Hawkie was a notorious character in nineteenth-century Glasgow, even to the extent of having a statue created in his honour by the self-taught Eaglesham sculptor William Gemmell (1814-1891), which can still be seen at Pillar House in Eaglesham (www.eastrenfrewshire.gov.uk/leisure_and_events/William_Gemmell.html). Examples of his wit feature in many memoirs of the city, including Peter Mackenzie’s Glasgow Characters (1875), John Urie’s Reminiscences of Eighty Years (1908), and Robert Ford’s Thistledown (1895). But the most valuable insight into Hawkie’s life is supplied by his own autobiography, written during his frequent periods of hospitalisation in the 1840s at the behest of his patron, the Glasgow publisher David Robertson. Although Hawkie wrote it for publication, the text only made it into print in 1888, in a version edited by John Strathesk.

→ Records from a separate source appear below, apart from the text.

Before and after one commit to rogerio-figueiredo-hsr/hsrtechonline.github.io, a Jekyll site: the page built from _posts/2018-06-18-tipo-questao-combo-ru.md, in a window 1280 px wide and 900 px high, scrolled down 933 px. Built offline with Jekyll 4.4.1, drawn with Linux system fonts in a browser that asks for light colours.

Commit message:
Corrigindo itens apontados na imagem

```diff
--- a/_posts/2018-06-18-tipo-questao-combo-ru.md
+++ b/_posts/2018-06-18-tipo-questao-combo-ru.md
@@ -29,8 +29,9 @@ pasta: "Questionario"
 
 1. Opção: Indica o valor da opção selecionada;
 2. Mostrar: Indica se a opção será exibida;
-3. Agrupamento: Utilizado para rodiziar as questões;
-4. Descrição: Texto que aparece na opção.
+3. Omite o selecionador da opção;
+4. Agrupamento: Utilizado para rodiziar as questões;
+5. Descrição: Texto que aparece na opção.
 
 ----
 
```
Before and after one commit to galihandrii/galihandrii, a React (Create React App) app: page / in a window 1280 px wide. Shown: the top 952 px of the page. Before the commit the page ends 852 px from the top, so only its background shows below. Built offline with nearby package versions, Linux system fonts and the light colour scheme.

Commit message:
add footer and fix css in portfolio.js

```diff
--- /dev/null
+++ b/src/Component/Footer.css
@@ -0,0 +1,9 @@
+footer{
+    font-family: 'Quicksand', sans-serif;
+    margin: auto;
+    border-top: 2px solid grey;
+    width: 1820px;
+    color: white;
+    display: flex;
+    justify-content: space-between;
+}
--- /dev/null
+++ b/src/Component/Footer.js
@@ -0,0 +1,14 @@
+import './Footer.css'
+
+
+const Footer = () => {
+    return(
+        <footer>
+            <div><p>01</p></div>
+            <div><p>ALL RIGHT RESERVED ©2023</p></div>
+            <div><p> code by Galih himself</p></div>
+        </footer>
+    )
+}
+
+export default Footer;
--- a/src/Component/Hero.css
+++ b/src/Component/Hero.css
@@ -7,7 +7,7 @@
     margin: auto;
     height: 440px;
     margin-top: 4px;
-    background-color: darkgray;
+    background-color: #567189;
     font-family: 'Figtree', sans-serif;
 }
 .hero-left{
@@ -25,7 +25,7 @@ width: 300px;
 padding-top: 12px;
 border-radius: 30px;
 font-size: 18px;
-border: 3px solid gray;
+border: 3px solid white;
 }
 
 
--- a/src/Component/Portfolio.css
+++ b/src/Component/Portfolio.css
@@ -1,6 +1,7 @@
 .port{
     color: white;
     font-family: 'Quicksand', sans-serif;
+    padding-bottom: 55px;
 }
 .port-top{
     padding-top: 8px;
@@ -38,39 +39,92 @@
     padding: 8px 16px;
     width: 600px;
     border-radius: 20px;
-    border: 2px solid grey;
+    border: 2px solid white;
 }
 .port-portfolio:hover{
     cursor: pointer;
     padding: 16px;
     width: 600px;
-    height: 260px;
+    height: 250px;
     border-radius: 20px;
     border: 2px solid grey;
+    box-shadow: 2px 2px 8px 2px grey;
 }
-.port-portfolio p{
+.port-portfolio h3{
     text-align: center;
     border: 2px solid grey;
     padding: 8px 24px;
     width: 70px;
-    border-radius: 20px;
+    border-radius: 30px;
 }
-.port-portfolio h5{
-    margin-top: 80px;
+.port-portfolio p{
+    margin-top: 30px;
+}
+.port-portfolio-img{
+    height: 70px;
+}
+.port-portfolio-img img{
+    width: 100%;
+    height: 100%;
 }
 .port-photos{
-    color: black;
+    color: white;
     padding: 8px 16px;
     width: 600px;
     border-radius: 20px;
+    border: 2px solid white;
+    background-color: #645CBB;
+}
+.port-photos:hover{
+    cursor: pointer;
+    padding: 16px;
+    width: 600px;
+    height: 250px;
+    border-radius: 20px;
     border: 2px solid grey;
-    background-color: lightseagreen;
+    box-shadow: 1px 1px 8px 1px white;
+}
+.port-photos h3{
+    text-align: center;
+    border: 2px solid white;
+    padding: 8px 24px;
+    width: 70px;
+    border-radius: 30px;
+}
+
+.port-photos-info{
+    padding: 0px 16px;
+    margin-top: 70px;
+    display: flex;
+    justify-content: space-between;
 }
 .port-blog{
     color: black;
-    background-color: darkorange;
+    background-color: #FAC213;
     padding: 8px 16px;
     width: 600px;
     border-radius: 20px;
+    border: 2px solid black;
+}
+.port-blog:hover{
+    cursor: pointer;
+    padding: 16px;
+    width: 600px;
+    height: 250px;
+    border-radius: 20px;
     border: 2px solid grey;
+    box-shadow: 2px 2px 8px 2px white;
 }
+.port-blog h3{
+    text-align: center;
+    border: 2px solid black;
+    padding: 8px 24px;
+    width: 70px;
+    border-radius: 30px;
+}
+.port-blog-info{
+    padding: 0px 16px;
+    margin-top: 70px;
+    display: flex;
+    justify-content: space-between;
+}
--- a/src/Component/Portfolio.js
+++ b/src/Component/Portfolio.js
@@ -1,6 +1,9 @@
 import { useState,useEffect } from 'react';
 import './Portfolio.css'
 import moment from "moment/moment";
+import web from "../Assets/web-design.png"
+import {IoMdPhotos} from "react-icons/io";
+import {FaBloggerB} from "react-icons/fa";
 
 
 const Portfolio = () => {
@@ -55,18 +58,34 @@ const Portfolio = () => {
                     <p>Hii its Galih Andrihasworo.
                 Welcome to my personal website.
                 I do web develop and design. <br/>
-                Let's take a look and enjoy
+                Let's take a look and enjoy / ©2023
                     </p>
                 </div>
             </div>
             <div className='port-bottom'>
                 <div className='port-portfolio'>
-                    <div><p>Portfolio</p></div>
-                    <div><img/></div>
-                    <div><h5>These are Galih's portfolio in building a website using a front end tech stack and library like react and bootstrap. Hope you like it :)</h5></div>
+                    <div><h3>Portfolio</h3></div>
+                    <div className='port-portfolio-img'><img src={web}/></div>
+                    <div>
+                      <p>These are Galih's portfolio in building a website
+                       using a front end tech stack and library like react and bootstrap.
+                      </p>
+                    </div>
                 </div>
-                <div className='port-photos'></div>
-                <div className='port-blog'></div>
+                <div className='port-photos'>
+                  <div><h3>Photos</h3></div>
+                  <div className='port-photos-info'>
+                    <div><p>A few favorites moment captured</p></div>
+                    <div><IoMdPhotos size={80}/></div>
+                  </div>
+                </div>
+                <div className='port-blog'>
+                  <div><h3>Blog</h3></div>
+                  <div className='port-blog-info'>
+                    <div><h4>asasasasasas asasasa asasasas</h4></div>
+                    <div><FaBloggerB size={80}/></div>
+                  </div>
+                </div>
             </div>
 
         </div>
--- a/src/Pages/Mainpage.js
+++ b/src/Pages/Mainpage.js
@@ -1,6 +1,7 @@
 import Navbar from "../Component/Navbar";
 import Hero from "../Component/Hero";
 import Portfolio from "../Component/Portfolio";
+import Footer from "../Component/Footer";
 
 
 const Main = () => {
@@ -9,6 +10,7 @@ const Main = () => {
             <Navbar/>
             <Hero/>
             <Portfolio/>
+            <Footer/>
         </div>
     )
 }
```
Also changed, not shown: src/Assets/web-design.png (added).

Since the 1960s, with the development of ‘history from below’ and the successes of the oral history and History Workshop movements, historians have become much more familiar with the voices of working-class authors. But although nineteenth-century working-class autobiographies are not unknown, they were often written by the ‘success stories’ such as Joseph Arch, the ploughboy turned Liberal MP. The voices of the denizens of the street - the criminals, prostitutes and beggars - are rarer (although one can read The Autobiography of a Beggar Boy by James Dawson Burn. As a publican on the Trongate in the 1840s Burn almost certainly knew Hawkie). Hawkie’s Autobiography of a Gangrel is, therefore, not only a useful source of information on the production and selling of street literature (the subject of chapters 12-14 below), it is a guide to a world of poverty seldom explored.

 

David Hopkin
Valentina Bold
David Morrison

 

Bibliography.

Fontaine, Laurence. History of Pedlars in Europe. Cambridge, 1996.

Ford, Robert. Thistledown: A Book of Scotch Humour , Character, Folklore, Story, and Anecdote. Paisley, 1895.

Harris, Michael. ‘A Few Shillings for Small Books: The Experiences of a Flying Stationer in the 18th Century’, in Robin Myers and Michael Harris (eds.) Spreading the Word: The Distribution Networks of Print, 1550-1850. Winchester, 1990.

Mackenzie, Peter. Old Reminiscences and Remarkable Characters of Glasgow during the Last Half Century. Glasgow, 1875.

Mayhew, Henry. London Labour and the London Poor. 4 Vols. London, 1861.

Urie, John. Reminiscences of Eighty Years. Paisley, 1908.

Vincent, David. The Autobiography of the Working Class. Brighton, 1984.

Burn, James Dawson. The Autobiography of a Beggar Boy ed. David Vincent. London, 1978.

 

Link to "HAWKIE" The Autobiography of a Gangrel.